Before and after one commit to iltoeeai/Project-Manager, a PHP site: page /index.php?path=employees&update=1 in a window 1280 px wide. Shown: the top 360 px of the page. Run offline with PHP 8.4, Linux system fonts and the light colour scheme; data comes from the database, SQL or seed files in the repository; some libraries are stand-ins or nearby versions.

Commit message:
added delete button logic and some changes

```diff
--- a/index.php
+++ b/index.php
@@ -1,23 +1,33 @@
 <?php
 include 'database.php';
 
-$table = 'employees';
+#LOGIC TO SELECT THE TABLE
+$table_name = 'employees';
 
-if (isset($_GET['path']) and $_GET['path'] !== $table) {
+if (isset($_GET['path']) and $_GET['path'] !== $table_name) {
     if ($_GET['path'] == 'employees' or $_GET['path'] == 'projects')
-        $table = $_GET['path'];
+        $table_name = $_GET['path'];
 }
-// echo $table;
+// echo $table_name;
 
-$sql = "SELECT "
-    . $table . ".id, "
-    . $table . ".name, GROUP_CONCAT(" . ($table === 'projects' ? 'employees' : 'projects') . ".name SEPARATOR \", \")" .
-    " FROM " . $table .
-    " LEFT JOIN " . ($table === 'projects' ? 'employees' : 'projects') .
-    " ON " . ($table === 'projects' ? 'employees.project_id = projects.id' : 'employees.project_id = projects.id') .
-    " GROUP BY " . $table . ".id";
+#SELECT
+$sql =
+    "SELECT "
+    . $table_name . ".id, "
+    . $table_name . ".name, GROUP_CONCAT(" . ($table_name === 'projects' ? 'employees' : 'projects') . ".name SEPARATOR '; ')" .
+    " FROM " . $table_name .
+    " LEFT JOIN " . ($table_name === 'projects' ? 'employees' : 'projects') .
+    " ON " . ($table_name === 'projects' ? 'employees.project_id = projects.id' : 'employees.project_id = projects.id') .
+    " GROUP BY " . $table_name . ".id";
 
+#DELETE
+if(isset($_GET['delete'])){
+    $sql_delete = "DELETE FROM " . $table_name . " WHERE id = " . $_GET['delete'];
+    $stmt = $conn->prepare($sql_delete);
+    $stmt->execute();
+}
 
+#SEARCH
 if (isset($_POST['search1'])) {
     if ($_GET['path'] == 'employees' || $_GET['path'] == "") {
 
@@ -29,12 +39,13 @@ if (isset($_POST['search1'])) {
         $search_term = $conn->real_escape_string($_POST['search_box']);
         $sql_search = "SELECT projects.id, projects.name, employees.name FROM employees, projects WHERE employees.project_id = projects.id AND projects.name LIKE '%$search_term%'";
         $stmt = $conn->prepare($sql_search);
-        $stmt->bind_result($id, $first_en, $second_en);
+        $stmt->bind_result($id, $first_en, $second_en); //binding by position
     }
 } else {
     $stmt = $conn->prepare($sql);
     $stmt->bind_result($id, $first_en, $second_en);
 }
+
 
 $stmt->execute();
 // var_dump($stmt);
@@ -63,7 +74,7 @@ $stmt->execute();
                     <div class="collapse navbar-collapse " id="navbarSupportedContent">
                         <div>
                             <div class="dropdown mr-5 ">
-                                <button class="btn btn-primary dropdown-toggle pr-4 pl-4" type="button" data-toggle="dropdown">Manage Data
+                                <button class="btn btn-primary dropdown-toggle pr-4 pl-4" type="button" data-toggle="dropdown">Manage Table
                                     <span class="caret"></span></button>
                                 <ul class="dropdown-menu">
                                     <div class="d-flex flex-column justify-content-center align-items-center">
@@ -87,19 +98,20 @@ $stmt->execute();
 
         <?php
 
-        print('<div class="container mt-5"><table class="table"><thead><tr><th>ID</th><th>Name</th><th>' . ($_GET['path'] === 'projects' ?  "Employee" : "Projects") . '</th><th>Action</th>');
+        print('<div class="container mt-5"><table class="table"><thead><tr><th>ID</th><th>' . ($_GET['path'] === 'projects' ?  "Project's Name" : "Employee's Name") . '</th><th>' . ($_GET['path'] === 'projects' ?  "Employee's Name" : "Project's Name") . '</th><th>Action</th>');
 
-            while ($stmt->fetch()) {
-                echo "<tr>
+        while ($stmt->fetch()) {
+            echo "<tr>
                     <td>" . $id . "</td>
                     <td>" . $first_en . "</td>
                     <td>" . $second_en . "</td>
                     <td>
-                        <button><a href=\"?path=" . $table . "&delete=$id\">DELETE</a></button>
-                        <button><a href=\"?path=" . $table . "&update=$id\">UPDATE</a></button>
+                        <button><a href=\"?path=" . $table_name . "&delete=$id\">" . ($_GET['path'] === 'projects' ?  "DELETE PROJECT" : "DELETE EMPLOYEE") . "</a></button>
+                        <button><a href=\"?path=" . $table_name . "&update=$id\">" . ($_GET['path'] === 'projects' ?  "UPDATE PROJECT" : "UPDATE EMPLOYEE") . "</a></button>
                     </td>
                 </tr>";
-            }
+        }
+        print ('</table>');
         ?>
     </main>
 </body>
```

++++++++

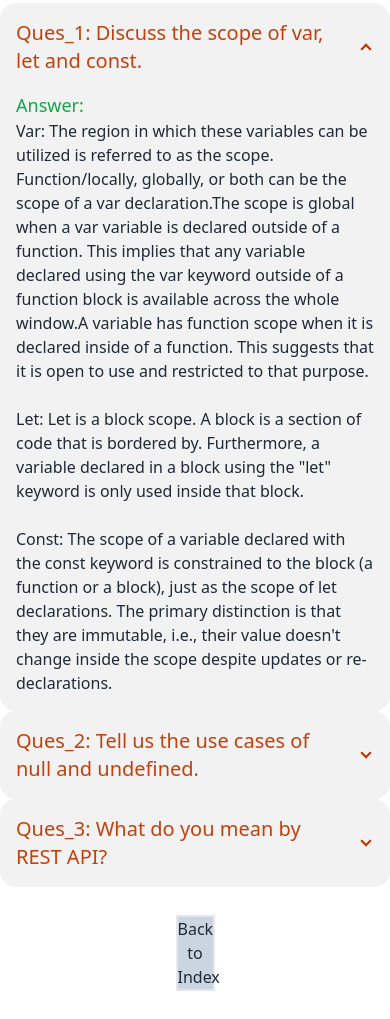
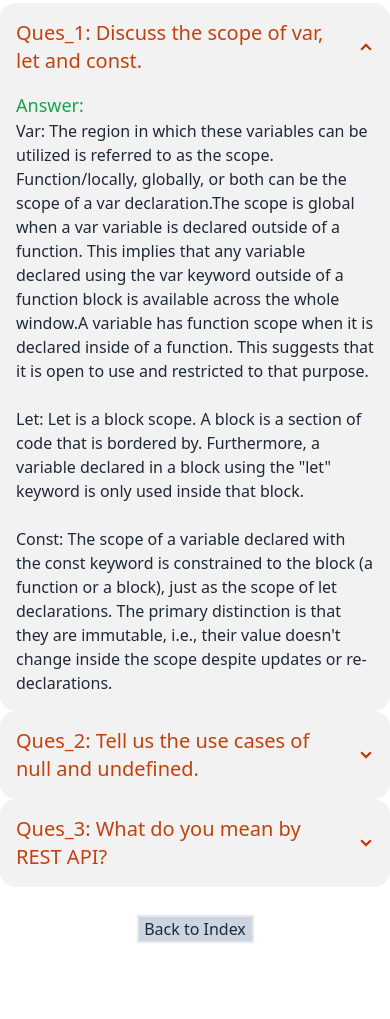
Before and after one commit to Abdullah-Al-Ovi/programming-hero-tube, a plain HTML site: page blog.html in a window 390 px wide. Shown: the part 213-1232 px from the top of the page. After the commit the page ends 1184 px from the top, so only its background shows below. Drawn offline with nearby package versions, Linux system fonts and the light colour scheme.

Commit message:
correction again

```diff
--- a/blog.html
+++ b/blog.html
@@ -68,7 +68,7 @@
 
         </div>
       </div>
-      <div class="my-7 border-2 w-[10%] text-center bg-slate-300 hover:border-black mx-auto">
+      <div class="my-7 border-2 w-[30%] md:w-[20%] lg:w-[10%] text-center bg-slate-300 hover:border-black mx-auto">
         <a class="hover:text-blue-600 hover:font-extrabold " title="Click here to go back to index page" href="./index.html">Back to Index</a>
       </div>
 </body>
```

++++++++

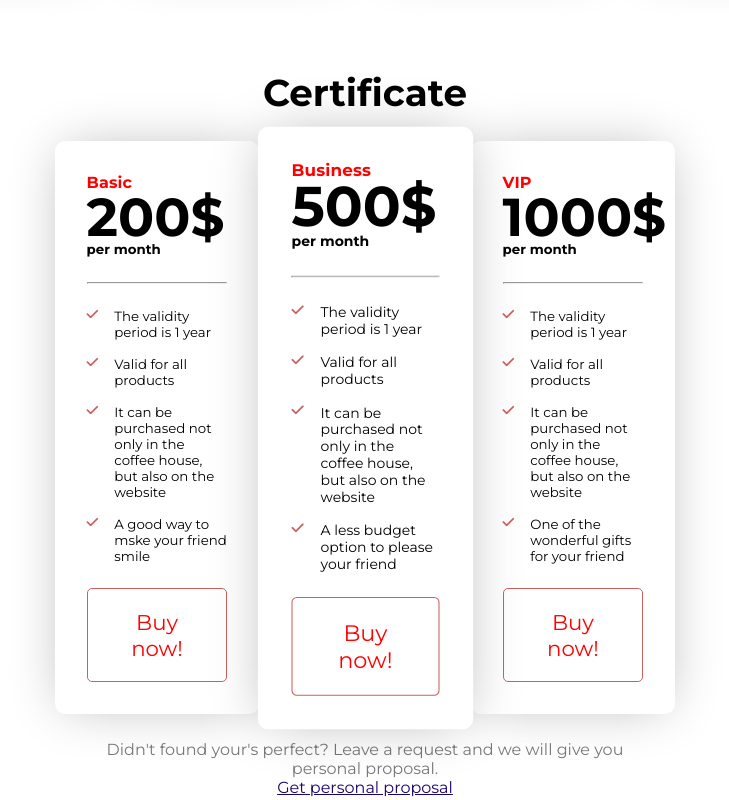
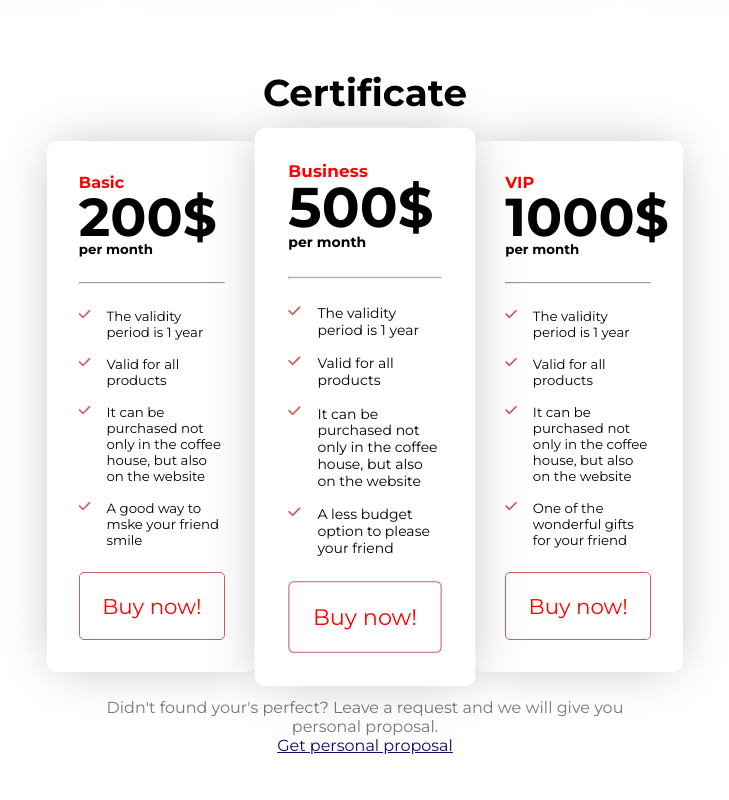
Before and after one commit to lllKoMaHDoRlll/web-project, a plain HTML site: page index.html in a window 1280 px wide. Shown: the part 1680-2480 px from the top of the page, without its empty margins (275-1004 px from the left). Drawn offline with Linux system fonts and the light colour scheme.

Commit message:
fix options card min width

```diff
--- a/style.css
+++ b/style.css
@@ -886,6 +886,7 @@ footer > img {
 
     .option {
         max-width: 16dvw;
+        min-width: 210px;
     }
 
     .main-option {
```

++++++++

### What is needed:
Whenever the word "dropdown" shows up in a line of the entries, copy that line.

### Result for this task:
                             <div class="dropdown mr-5 ">
-                                <button class="btn btn-primary dropdown-toggle pr-4 pl-4" type="button" data-toggle="dropdown">Manage Data
+                                <button class="btn btn-primary dropdown-toggle pr-4 pl-4" type="button" data-toggle="dropdown">Manage Table
                                 <ul class="dropdown-menu">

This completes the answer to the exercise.